====== Input

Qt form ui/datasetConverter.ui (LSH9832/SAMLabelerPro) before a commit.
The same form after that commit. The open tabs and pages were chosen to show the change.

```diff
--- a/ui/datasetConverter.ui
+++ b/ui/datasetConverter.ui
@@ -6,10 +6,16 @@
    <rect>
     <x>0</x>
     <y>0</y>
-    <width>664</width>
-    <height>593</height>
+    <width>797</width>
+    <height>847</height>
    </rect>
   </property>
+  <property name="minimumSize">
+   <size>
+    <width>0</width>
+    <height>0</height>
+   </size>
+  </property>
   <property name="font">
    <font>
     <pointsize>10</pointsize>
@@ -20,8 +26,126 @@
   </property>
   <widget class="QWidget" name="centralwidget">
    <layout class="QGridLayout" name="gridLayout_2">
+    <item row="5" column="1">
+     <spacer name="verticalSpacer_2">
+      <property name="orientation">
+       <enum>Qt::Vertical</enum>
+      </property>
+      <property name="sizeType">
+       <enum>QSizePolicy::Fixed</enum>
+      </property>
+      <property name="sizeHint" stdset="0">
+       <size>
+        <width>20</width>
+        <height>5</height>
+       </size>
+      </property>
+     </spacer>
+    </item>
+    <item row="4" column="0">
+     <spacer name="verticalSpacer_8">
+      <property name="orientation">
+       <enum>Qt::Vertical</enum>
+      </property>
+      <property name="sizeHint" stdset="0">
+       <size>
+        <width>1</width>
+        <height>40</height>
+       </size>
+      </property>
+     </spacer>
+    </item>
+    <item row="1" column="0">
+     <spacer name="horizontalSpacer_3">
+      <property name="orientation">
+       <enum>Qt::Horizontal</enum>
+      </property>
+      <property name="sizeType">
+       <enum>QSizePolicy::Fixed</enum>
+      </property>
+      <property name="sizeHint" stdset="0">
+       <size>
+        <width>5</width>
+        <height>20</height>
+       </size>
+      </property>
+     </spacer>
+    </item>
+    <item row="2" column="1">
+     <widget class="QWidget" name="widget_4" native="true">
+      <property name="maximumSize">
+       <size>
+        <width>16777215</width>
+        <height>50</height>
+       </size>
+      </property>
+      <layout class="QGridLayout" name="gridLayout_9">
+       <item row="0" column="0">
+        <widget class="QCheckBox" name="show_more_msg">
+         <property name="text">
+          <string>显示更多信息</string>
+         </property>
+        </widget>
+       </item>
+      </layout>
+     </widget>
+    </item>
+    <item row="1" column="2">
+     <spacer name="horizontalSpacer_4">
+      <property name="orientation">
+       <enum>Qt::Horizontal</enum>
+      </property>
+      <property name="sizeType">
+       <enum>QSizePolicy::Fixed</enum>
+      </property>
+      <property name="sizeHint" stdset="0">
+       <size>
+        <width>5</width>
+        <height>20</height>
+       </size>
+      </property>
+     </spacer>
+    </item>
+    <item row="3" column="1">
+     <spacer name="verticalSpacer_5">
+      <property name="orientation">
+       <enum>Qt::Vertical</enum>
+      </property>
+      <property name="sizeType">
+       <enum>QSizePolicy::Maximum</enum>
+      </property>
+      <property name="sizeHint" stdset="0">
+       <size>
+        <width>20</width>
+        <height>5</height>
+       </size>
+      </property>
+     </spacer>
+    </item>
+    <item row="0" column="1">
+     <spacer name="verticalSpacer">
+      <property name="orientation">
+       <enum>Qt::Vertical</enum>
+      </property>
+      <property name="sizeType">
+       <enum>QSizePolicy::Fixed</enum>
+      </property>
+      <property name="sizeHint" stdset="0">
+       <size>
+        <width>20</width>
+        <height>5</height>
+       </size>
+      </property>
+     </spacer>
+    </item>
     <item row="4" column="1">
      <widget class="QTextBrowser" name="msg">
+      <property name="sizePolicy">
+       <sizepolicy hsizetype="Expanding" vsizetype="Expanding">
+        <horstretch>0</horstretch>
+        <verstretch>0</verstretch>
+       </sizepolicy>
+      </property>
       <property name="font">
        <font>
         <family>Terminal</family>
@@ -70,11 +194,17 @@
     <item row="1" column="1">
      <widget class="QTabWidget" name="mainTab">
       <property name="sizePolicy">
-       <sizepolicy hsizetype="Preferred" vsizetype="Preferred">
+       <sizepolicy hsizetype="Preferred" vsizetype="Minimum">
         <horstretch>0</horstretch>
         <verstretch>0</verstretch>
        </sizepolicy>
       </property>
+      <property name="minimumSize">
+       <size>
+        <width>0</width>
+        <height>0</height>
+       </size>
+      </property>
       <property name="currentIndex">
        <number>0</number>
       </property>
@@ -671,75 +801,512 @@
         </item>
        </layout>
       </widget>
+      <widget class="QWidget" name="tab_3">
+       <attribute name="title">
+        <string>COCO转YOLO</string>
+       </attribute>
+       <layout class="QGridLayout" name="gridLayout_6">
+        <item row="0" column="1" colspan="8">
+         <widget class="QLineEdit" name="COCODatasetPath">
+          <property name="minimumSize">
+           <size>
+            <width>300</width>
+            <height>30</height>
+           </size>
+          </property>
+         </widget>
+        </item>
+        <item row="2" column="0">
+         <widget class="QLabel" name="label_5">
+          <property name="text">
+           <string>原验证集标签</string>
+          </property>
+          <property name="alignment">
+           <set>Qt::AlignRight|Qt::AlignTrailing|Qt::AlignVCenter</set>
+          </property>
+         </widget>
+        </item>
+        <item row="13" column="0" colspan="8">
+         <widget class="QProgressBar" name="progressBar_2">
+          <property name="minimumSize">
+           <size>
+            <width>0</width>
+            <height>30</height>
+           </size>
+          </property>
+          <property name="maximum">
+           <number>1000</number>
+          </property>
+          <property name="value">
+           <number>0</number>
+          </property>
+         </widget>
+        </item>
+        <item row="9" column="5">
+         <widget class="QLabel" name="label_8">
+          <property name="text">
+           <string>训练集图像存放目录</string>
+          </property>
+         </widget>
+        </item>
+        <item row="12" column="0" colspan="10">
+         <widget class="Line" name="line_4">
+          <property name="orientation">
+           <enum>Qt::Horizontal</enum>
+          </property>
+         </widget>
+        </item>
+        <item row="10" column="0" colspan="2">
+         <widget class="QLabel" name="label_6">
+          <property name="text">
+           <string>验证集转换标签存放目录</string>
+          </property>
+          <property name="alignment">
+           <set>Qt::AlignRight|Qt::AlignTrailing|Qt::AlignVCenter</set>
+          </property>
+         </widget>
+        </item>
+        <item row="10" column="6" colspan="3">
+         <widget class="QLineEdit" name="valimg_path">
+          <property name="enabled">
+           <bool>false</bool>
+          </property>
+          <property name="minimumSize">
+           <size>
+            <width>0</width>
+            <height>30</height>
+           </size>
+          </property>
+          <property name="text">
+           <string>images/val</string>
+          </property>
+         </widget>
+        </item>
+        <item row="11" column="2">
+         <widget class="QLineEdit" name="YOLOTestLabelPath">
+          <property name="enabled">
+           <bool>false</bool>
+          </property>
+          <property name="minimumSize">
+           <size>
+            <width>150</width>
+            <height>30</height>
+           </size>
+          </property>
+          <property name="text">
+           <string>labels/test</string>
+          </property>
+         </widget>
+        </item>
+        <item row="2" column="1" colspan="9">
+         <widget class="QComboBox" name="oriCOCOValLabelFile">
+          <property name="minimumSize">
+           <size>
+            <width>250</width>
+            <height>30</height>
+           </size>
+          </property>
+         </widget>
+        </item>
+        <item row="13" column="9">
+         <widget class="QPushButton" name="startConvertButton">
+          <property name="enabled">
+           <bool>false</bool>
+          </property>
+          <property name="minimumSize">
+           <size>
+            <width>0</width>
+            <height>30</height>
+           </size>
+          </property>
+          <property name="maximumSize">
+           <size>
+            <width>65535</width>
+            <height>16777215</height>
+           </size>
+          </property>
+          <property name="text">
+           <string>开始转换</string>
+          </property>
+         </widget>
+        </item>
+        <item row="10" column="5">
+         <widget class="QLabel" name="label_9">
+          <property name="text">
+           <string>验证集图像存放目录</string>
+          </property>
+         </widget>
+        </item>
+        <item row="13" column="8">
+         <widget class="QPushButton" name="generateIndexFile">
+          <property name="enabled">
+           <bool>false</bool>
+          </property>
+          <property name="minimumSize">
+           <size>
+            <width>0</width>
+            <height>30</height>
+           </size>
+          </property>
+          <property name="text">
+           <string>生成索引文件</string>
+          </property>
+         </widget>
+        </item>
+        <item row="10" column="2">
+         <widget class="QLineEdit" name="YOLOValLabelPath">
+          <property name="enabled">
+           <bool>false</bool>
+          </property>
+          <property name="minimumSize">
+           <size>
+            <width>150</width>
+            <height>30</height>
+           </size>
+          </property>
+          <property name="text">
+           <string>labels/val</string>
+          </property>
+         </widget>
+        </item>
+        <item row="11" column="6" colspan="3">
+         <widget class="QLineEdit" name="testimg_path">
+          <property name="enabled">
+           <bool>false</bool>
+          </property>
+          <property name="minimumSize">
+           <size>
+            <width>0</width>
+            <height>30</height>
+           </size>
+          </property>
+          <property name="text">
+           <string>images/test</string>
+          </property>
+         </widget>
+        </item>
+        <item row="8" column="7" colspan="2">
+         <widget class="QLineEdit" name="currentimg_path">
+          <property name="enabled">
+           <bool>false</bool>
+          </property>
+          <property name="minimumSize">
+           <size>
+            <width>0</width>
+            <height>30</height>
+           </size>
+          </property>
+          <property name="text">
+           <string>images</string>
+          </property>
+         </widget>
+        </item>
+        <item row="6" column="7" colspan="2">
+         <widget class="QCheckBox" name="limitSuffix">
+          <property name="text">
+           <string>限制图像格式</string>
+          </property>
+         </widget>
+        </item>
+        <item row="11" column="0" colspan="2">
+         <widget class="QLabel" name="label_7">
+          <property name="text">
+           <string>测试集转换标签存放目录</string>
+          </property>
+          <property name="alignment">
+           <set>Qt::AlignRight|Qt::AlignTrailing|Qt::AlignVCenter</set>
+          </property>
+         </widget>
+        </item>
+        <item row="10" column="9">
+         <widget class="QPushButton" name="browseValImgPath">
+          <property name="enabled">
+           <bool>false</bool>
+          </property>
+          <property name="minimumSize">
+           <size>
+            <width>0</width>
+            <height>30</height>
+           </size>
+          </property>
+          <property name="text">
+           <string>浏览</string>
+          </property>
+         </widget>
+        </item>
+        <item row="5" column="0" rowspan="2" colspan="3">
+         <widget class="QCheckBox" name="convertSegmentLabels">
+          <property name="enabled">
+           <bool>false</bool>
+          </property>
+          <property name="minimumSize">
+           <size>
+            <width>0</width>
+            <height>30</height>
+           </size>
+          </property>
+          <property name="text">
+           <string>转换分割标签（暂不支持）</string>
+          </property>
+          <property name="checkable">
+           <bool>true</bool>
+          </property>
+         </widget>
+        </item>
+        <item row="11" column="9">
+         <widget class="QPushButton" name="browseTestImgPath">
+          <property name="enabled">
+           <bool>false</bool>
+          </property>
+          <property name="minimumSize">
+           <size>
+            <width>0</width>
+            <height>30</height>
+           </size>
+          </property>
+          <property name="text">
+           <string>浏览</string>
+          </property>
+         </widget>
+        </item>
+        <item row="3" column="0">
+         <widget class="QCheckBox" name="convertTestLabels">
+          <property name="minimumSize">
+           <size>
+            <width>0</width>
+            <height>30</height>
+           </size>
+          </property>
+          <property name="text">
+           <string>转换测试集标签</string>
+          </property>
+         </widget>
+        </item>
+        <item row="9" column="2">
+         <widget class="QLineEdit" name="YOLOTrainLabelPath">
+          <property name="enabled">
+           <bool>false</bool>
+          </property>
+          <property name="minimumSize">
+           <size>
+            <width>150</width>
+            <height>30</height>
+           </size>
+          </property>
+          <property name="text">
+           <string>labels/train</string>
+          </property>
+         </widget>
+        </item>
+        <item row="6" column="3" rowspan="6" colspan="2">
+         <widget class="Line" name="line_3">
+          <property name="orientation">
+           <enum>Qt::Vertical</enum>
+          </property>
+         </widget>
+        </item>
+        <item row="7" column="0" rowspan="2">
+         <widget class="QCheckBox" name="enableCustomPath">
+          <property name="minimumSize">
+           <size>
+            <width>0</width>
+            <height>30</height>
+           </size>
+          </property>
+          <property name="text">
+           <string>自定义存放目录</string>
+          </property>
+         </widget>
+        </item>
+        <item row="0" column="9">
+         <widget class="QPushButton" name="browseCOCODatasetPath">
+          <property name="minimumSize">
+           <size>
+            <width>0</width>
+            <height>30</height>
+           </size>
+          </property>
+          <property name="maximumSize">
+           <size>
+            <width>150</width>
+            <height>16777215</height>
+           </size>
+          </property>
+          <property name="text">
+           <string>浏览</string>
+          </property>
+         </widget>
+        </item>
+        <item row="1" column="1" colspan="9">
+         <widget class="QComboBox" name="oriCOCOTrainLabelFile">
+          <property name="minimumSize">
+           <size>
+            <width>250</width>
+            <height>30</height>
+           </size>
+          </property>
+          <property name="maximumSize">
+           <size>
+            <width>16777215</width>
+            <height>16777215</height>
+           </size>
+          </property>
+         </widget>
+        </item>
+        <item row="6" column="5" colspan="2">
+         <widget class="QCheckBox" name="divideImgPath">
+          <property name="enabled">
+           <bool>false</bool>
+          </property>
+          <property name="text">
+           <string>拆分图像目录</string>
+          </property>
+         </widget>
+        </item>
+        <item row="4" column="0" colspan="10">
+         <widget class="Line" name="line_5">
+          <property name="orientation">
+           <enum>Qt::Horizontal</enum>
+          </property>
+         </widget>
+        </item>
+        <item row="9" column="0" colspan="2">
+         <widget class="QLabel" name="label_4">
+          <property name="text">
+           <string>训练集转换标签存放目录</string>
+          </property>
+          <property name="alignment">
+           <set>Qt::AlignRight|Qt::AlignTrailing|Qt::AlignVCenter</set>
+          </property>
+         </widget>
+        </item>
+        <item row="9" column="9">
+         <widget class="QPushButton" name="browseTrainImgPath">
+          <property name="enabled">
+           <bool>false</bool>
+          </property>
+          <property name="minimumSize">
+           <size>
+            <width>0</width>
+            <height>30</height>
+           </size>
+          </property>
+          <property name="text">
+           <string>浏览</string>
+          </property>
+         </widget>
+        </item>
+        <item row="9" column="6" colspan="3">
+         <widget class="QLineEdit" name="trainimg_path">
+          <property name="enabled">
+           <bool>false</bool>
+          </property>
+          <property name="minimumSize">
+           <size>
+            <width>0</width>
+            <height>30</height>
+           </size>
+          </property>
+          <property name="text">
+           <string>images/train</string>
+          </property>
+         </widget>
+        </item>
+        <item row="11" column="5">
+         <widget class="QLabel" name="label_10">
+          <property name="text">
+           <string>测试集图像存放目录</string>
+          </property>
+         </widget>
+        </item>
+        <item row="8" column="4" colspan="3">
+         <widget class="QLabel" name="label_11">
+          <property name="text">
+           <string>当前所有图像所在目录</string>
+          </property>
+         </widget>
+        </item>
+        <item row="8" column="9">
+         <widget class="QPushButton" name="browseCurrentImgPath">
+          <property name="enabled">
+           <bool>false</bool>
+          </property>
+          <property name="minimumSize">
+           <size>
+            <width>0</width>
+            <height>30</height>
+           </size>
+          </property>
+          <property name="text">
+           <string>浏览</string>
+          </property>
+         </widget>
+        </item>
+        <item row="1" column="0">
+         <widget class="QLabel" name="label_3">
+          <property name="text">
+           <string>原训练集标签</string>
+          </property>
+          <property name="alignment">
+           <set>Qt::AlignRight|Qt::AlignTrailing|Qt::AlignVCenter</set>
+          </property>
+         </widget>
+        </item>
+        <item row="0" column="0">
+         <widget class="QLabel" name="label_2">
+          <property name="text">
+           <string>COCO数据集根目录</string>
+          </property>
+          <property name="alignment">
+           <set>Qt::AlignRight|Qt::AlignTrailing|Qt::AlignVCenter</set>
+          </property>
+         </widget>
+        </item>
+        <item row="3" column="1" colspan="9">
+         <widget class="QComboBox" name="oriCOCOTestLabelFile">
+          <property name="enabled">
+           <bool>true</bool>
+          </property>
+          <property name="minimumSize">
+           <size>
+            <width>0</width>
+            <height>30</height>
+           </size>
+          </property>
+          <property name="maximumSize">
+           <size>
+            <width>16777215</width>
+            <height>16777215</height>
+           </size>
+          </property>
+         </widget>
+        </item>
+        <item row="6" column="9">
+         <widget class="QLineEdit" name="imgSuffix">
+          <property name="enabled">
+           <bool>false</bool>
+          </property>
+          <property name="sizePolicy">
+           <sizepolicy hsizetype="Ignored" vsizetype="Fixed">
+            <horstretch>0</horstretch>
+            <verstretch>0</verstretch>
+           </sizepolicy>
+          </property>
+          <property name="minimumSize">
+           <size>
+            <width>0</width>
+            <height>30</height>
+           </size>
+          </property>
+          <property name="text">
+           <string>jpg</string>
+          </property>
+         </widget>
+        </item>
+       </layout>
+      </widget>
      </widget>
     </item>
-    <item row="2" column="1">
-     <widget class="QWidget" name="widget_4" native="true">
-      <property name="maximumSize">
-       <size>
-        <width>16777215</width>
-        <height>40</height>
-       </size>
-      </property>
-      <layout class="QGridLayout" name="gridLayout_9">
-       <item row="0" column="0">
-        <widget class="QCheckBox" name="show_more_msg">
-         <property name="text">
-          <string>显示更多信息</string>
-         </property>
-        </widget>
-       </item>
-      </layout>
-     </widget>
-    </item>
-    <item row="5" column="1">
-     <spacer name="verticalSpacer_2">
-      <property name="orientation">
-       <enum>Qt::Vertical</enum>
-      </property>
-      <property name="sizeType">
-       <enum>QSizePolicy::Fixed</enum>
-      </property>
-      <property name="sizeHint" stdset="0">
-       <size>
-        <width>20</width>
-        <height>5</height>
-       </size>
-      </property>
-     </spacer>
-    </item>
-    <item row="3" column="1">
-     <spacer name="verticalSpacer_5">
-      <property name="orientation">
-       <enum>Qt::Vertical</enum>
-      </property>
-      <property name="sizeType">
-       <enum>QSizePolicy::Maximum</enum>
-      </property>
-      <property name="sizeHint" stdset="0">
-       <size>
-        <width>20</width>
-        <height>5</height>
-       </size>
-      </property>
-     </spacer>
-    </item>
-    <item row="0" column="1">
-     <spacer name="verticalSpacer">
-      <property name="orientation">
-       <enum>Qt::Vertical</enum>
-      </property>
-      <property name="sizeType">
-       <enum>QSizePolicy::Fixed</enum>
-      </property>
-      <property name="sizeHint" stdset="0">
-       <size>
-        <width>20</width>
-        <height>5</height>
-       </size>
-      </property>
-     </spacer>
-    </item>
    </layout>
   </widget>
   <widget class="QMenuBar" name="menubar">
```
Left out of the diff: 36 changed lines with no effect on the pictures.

============

**Problem to work on:** For this exercise, return every line from the data that holds the string "horstretch".

**Solved problem:**
+        <horstretch>0</horstretch>
         <horstretch>0</horstretch>
+            <horstretch>0</horstretch>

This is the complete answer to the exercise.